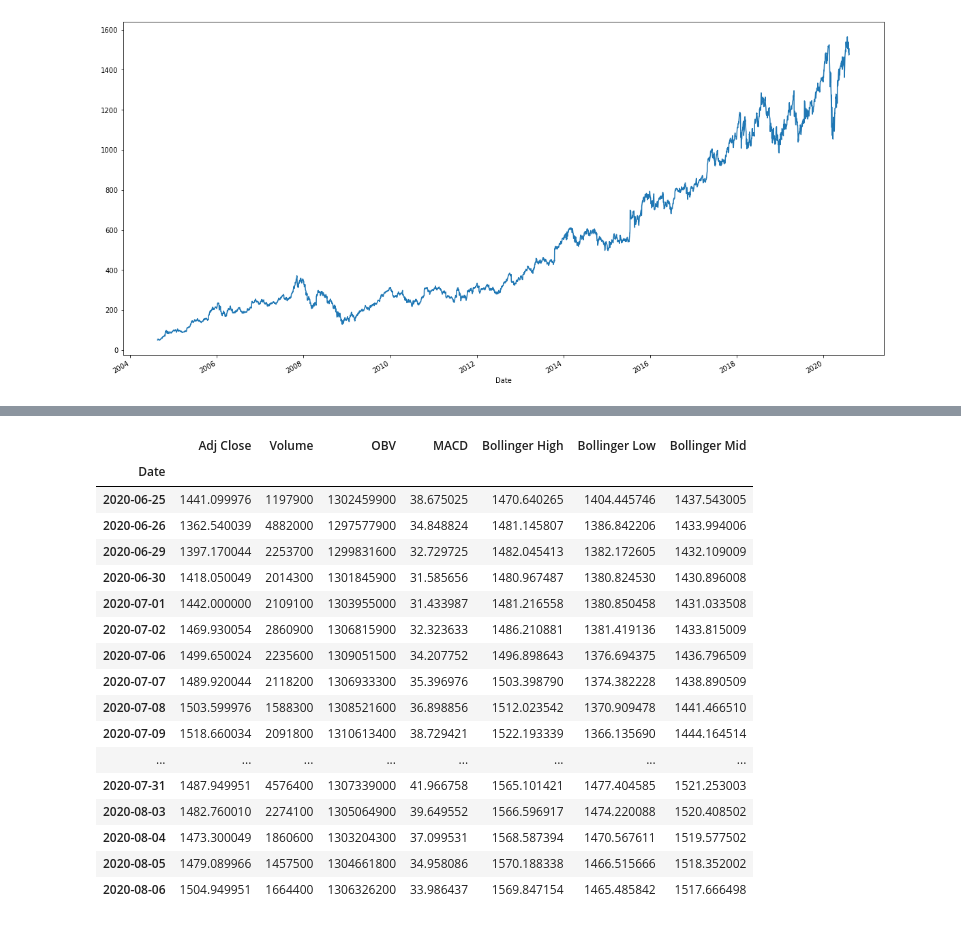
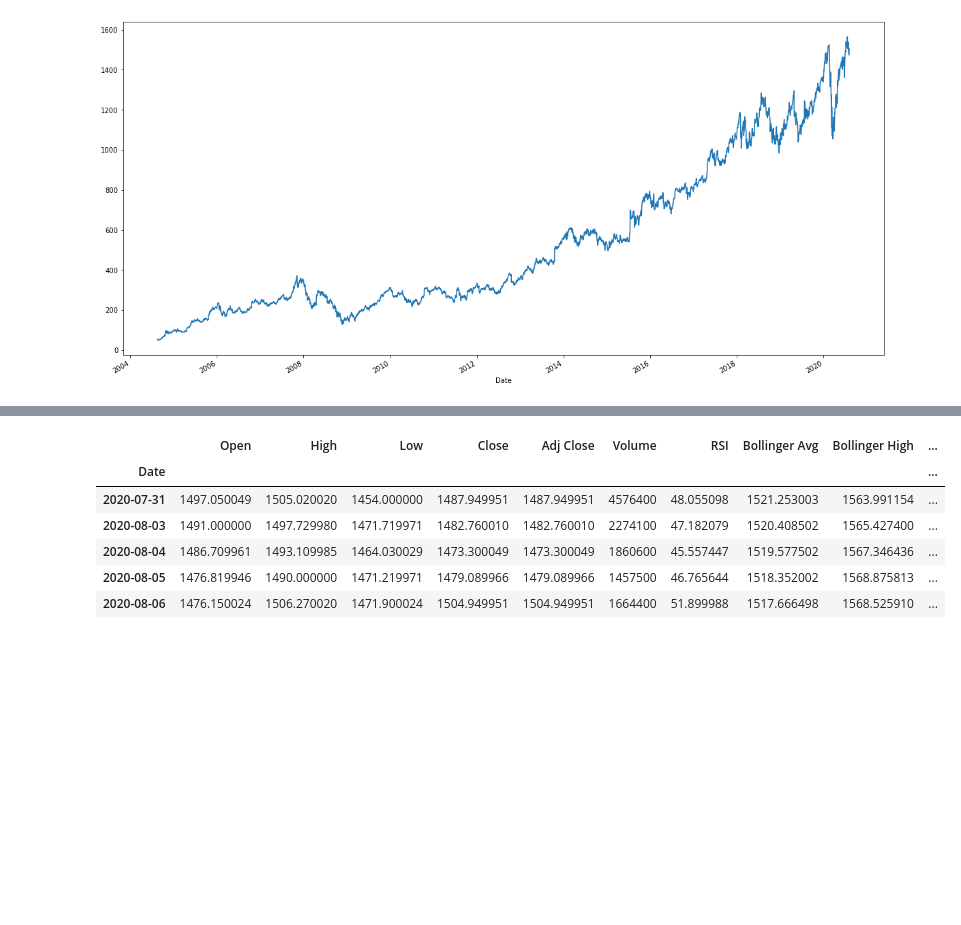
Before and after one commit to jcodedata13/Springboard, a Jupyter notebook: Capstone Two Project - Stock Prediction Time Series.ipynb, the cells around one changed output, grey strips where cells are left out. Saved outputs shown, nothing was run; the diff lists cells and outputs as text; code cells hidden in the pictures; blank space fills up the shorter version.

```diff
--- a/Capstone Two Project - Stock Prediction Time Series.ipynb
+++ b/Capstone Two Project - Stock Prediction Time Series.ipynb
@@ -93,12 +62,0 @@ bollinger_band(df,'Adj Close')
-# %%
-#MACD Functiom Moving Average Convergence Divergence (MACD) is calculated by subtracting the 26-period exponential moving average (EMA) from the 12-period EMA.
-#Along with the MACD line (from subtracting the 12 period EMA from the 16 period EMA) the chart commonly will include a signal
-#line plotted on top of the MACD. This signal line is a 9 day EMA of the MACD
-def MACD(df,col):
-    exp12 = df[col].ewm(12,adjust=False).mean()
-    exp26 = df[col].ewm(26,adjust=False).mean()
-
-    macd = exp12 - exp26
-    return macd
-
-MACD(df,'Adj Close')
@@ -169,5 +62,0 @@ OBV(df,'Adj Close','Volume','2004-09-22','2004-11-30')
-# %%
-#adding indicators to dataframe
-df['OBV'] = OBV(df,'Adj Close','Volume','2004-08-19','2020-08-06')
-df['MACD'] = MACD(df,'Adj Close')
-df[['Bollinger High','Bollinger Low','Bollinger Mid']] = bollinger_band(df,'Adj Close')
@@ -190,21 +68,26 @@ See the caveats in the documentation: https://pandas.pydata.org/pandas-docs/stab
+# %%
+rsi_indicator = RSIIndicator(close=df['Adj Close'])
+bollinger_band_indicator = BollingerBands(close=df['Adj Close'])
+macd_indicator = MACD(df['Adj Close'])
+adx_indicator = ADXIndicator(high=df['High'],low=df['Low'],close=df['Adj Close'])
+aroon_indicator = AroonIndicator(close=df['Adj Close'])
+on_balance_volume_indicator = OnBalanceVolumeIndicator(close=df['Adj Close'],volume=df['Volume'])
+# %%
+df['RSI'] = rsi_indicator.rsi()
+df['Bollinger Avg'] = bollinger_band_indicator.bollinger_mavg()
+df['Bollinger High'] = bollinger_band_indicator.bollinger_hband()
+df['Bollinger Low'] = bollinger_band_indicator.bollinger_lband()
+df['MACD'] = macd_indicator.macd()
+df['ADX'] = adx_indicator.adx()
+df['Aroon'] = aroon_indicator.aroon_indicator()
+df['OBV'] = on_balance_volume_indicator.on_balance_volume()
 # %%
-df.tail(30)
+df.tail()
 # %% [output]
-|  | Adj Close | Volume | OBV | MACD | Bollinger High | Bollinger Low | Bollinger Mid |
-| Date |  |  |  |  |  |  |  |
-| 2020-06-25 | 1441.099976 | 1197900 | 1302459900 | 38.675025 | 1470.640265 | 1404.445746 | 1437.543005 |
-| 2020-06-26 | 1362.540039 | 4882000 | 1297577900 | 34.848824 | 1481.145807 | 1386.842206 | 1433.994006 |
-| 2020-06-29 | 1397.170044 | 2253700 | 1299831600 | 32.729725 | 1482.045413 | 1382.172605 | 1432.109009 |
-| 2020-06-30 | 1418.050049 | 2014300 | 1301845900 | 31.585656 | 1480.967487 | 1380.824530 | 1430.896008 |
-| 2020-07-01 | 1442.000000 | 2109100 | 1303955000 | 31.433987 | 1481.216558 | 1380.850458 | 1431.033508 |
-| 2020-07-02 | 1469.930054 | 2860900 | 1306815900 | 32.323633 | 1486.210881 | 1381.419136 | 1433.815009 |
-| 2020-07-06 | 1499.650024 | 2235600 | 1309051500 | 34.207752 | 1496.898643 | 1376.694375 | 1436.796509 |
-| 2020-07-07 | 1489.920044 | 2118200 | 1306933300 | 35.396976 | 1503.398790 | 1374.382228 | 1438.890509 |
-| 2020-07-08 | 1503.599976 | 1588300 | 1308521600 | 36.898856 | 1512.023542 | 1370.909478 | 1441.466510 |
-| 2020-07-09 | 1518.660034 | 2091800 | 1310613400 | 38.729421 | 1522.193339 | 1366.135690 | 1444.164514 |
-| ... | ... | ... | ... | ... | ... | ... | ... |
-| 2020-07-31 | 1487.949951 | 4576400 | 1307339000 | 41.966758 | 1565.101421 | 1477.404585 | 1521.253003 |
-| 2020-08-03 | 1482.760010 | 2274100 | 1305064900 | 39.649552 | 1566.596917 | 1474.220088 | 1520.408502 |
-| 2020-08-04 | 1473.300049 | 1860600 | 1303204300 | 37.099531 | 1568.587394 | 1470.567611 | 1519.577502 |
-| 2020-08-05 | 1479.089966 | 1457500 | 1304661800 | 34.958086 | 1570.188338 | 1466.515666 | 1518.352002 |
-| 2020-08-06 | 1504.949951 | 1664400 | 1306326200 | 33.986437 | 1569.847154 | 1465.485842 | 1517.666498 |
+|  | Open | High | Low | Close | Adj Close | Volume | RSI | Bollinger Avg | Bollinger High | ... |
+| Date |  |  |  |  |  |  |  |  |  | ... |
+| 2020-07-31 | 1497.050049 | 1505.020020 | 1454.000000 | 1487.949951 | 1487.949951 | 4576400 | 48.055098 | 1521.253003 | 1563.991154 | ... |
+| 2020-08-03 | 1491.000000 | 1497.729980 | 1471.719971 | 1482.760010 | 1482.760010 | 2274100 | 47.182079 | 1520.408502 | 1565.427400 | ... |
+| 2020-08-04 | 1486.709961 | 1493.109985 | 1464.030029 | 1473.300049 | 1473.300049 | 1860600 | 45.557447 | 1519.577502 | 1567.346436 | ... |
+| 2020-08-05 | 1476.819946 | 1490.000000 | 1471.219971 | 1479.089966 | 1479.089966 | 1457500 | 46.765644 | 1518.352002 | 1568.875813 | ... |
+| 2020-08-06 | 1476.150024 | 1506.270020 | 1471.900024 | 1504.949951 | 1504.949951 | 1664400 | 51.899988 | 1517.666498 | 1568.525910 | ... |
```
Also changed, not shown: parts of 30 cells of this notebook.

━━━

* _Problem statement_: Working from the entries above, find every line in which the word "period" occurs and copy it.

* _Output for this task_:
-#MACD Functiom Moving Average Convergence Divergence (MACD) is calculated by subtracting the 26-period exponential moving average (EMA) from the 12-period EMA.
-#Along with the MACD line (from subtracting the 12 period EMA from the 16 period EMA) the chart commonly will include a signal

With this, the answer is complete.